When seeking a divorce, there is no fixed process that will fit all cases. Parties to a divorce have to check their priorities and the circumstances surrounding their case before deciding how to proceed with the dissolution of the marriage. One thing to note is that parties do not always have to bring the dispute to court. One option is divorce mediation.
What happens during mediation?
Divorce mediation is a process aiming to assist parties in reaching an agreement on several aspects of the marriage with the help of an impartial professional called a mediator. Discussions could range between property and asset division, child custody and support and other topics related to the union.
Before discussions start, the mediator will set ground rules to allow both parties to discuss options and preferences. The mediator can also provide suggestions to help resolve some issues for the former spouses. While it is not mandatory, parties may also have their attorneys present during the process.
The goal of the mediation is to reach an agreeable settlement between the two parties. Once the parties agree, the settlement details will be sent to the family court, making it a binding agreement. While the court still intervenes, mediation can make the process smoother and faster.
Benefits of this option

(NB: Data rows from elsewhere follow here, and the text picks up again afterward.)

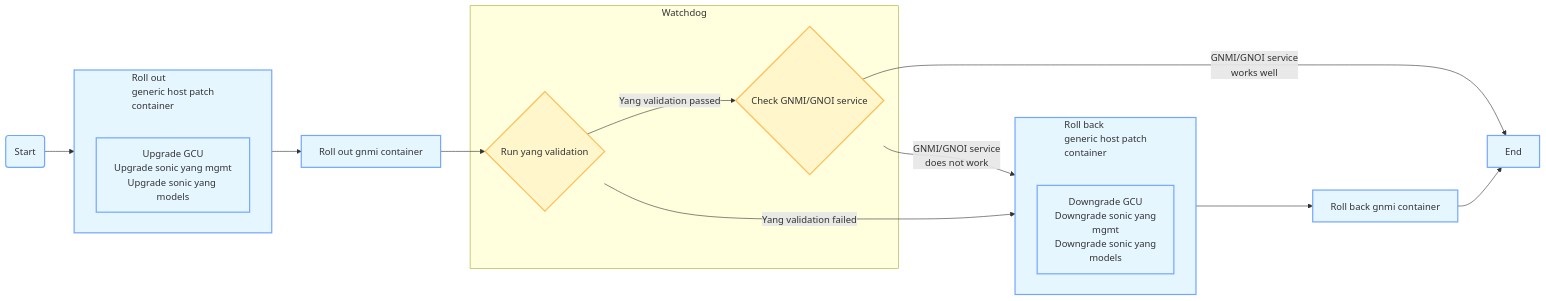
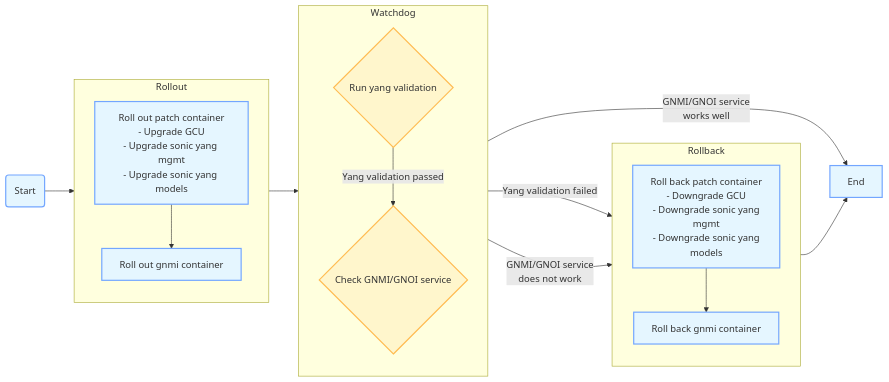
One commit to ganglyu/mermaid changed the diagram in upgrade_flowchart.md. Above: the diagram before and after it, drawn with Mermaid.

````diff
--- a/upgrade_flowchart.md
+++ b/upgrade_flowchart.md
@@ -1,30 +1,29 @@
 ```mermaid
 flowchart LR
     classDef process fill:#E5F6FF,stroke:#73A6FF,stroke-width:2px;
     classDef decision fill:#FFF6CC,stroke:#FFBC52,stroke-width:2px;
-    subgraph RolloutGeneric[Roll out<br>generic host patch<br>container]
-        direction LR
-        HiddenA[ ]
-        UpgradeGCU[Upgrade GCU<br>Upgrade sonic yang mgmt<br>Upgrade sonic yang models]:::process
-        style HiddenA visibility:hidden
+    subgraph Rollout
+        direction TB
+        RolloutGeneric[Roll out patch container<BR>- Upgrade GCU<br>- Upgrade sonic yang mgmt<br>- Upgrade sonic yang models]
+        RolloutGNMI[Roll out gnmi container]
     end
-    subgraph RollbackGeneric[Roll back<br>generic host patch<br>container]
-        direction LR
-        HiddenB[ ]
-        DowngradeGCU[Downgrade GCU<br>Downgrade sonic yang<br>mgmt<br>Downgrade sonic yang<br>models]:::process
-        style HiddenB visibility:hidden
+    subgraph Rollback
+        direction TB
+        RollbackGeneric[Roll back patch container<br>- Downgrade GCU<br>- Downgrade sonic yang<br>mgmt<br>- Downgrade sonic yang<br>models]
+        RollbackGNMI[Roll back gnmi container]
     end
     subgraph Watchdog
+        direction TB
         WatchdogGCU{Run yang validation}
         WatchdogGNMI{Check GNMI/GNOI service}
     end
     Start(Start):::process --> RolloutGeneric:::process
-    RolloutGeneric --> RolloutGNMI[Roll out gnmi container]:::process
+    RolloutGeneric --> RolloutGNMI:::process
     RolloutGNMI --> WatchdogGCU:::decision
     WatchdogGCU --> |Yang validation passed|WatchdogGNMI:::decision
     WatchdogGCU --> |Yang validation failed|RollbackGeneric:::process
     WatchdogGNMI --> |GNMI/GNOI service<br>works well|End[End]:::process
     WatchdogGNMI --> |GNMI/GNOI service<br>does not work|RollbackGeneric:::process
-    RollbackGeneric --> RollbackGNMI[Roll back gnmi container]:::process
+    RollbackGeneric --> RollbackGNMI:::process
     RollbackGNMI -->End
 ```
````
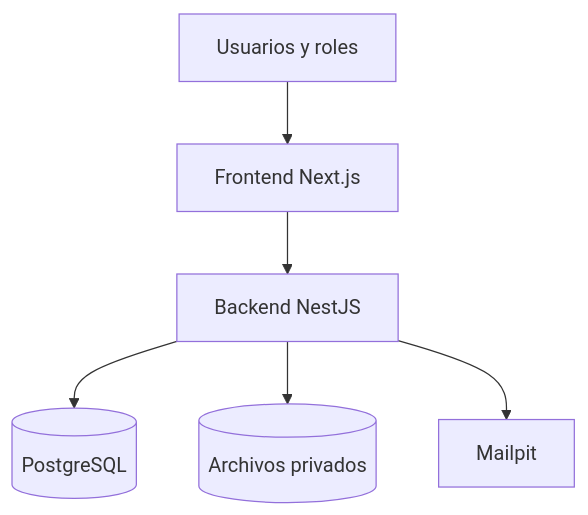
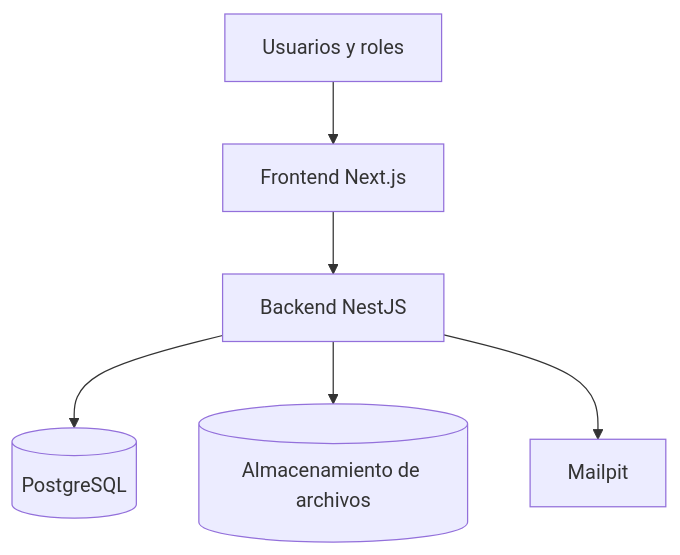
One commit to andres-ctz/App_Maestria changed the diagram in Sistema-Gestion-Maestria-Obsidian/03 - Arquitectura/Arquitectura general.md. Above: the diagram before and after it, drawn with Mermaid. The commit also changed other lines of this file and 29 other files, not shown here.

````diff
--- a/Sistema-Gestion-Maestria-Obsidian/03 - Arquitectura/Arquitectura general.md
+++ b/Sistema-Gestion-Maestria-Obsidian/03 - Arquitectura/Arquitectura general.md
@@ -14,8 +17,8 @@
 ```mermaid
 flowchart TD
  U[Usuarios y roles] --> FE[Frontend Next.js]
  FE --> API[Backend NestJS]
  API --> DB[(PostgreSQL)]
- API --> FS[(Archivos privados)]
+ API --> FS[(Almacenamiento de archivos)]
  API --> MP[Mailpit]
 ```
````
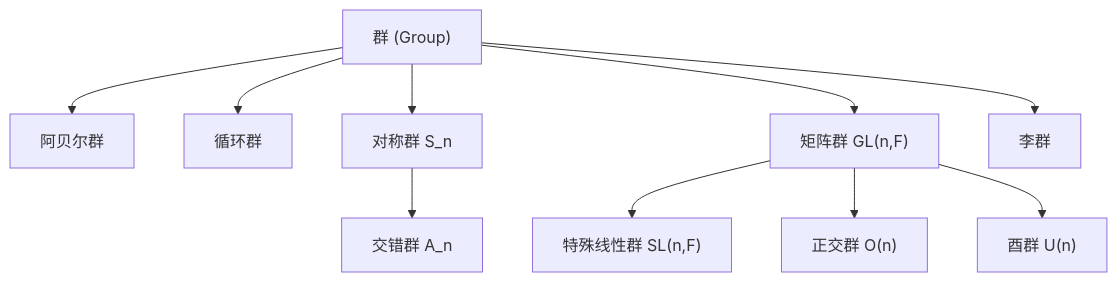
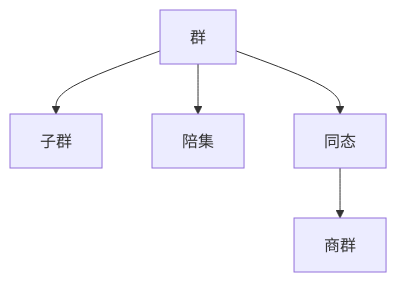
Before and after one commit to AdaMartin18010/Mathematics: the diagram in Math/Refactor/03-代数结构与理论/02-群论/01-群的定义与性质.md, drawn with Mermaid. The commit also changed other lines of this file and 23 other files, not shown here.

````diff
--- a/Math/Refactor/03-代数结构与理论/02-群论/01-群的定义与性质.md
+++ b/Math/Refactor/03-代数结构与理论/02-群论/01-群的定义与性质.md
@@ -315,22 +125,12 @@
 ```mermaid
 graph TD
-  G["群 (Group)"]
-  A["阿贝尔群"]
-  C["循环群"]
-  S["对称群 S_n"]
-  A_n["交错群 A_n"]
-  M["矩阵群 GL(n,F)"]
-  SL["特殊线性群 SL(n,F)"]
-  O["正交群 O(n)"]
-  U["酉群 U(n)"]
-  L["李群"]
-  G --> A
+  G["群"]
+  SG["子群"]
+  C["陪集"]
+  H["同态"]
+  Q["商群"]
+  G --> SG
   G --> C
-  G --> S
-  S --> A_n
-  G --> M
-  M --> SL
-  M --> O
-  M --> U
-  G --> L
+  G --> H
+  H --> Q
 ```
````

For some people, reaching an agreement on their own may lead to better results than going through litigation. Some of the benefits of divorce mediation are:
- Costs less compared to litigation divorce
- Parties’ ability to decide on the schedules and terms
- Discussions are private and confidential
Whether mediation is the best course of action for spouses depends on the circumstances surrounding their situation. If parties to a divorce prefer having control over the process, they can look more into mediation.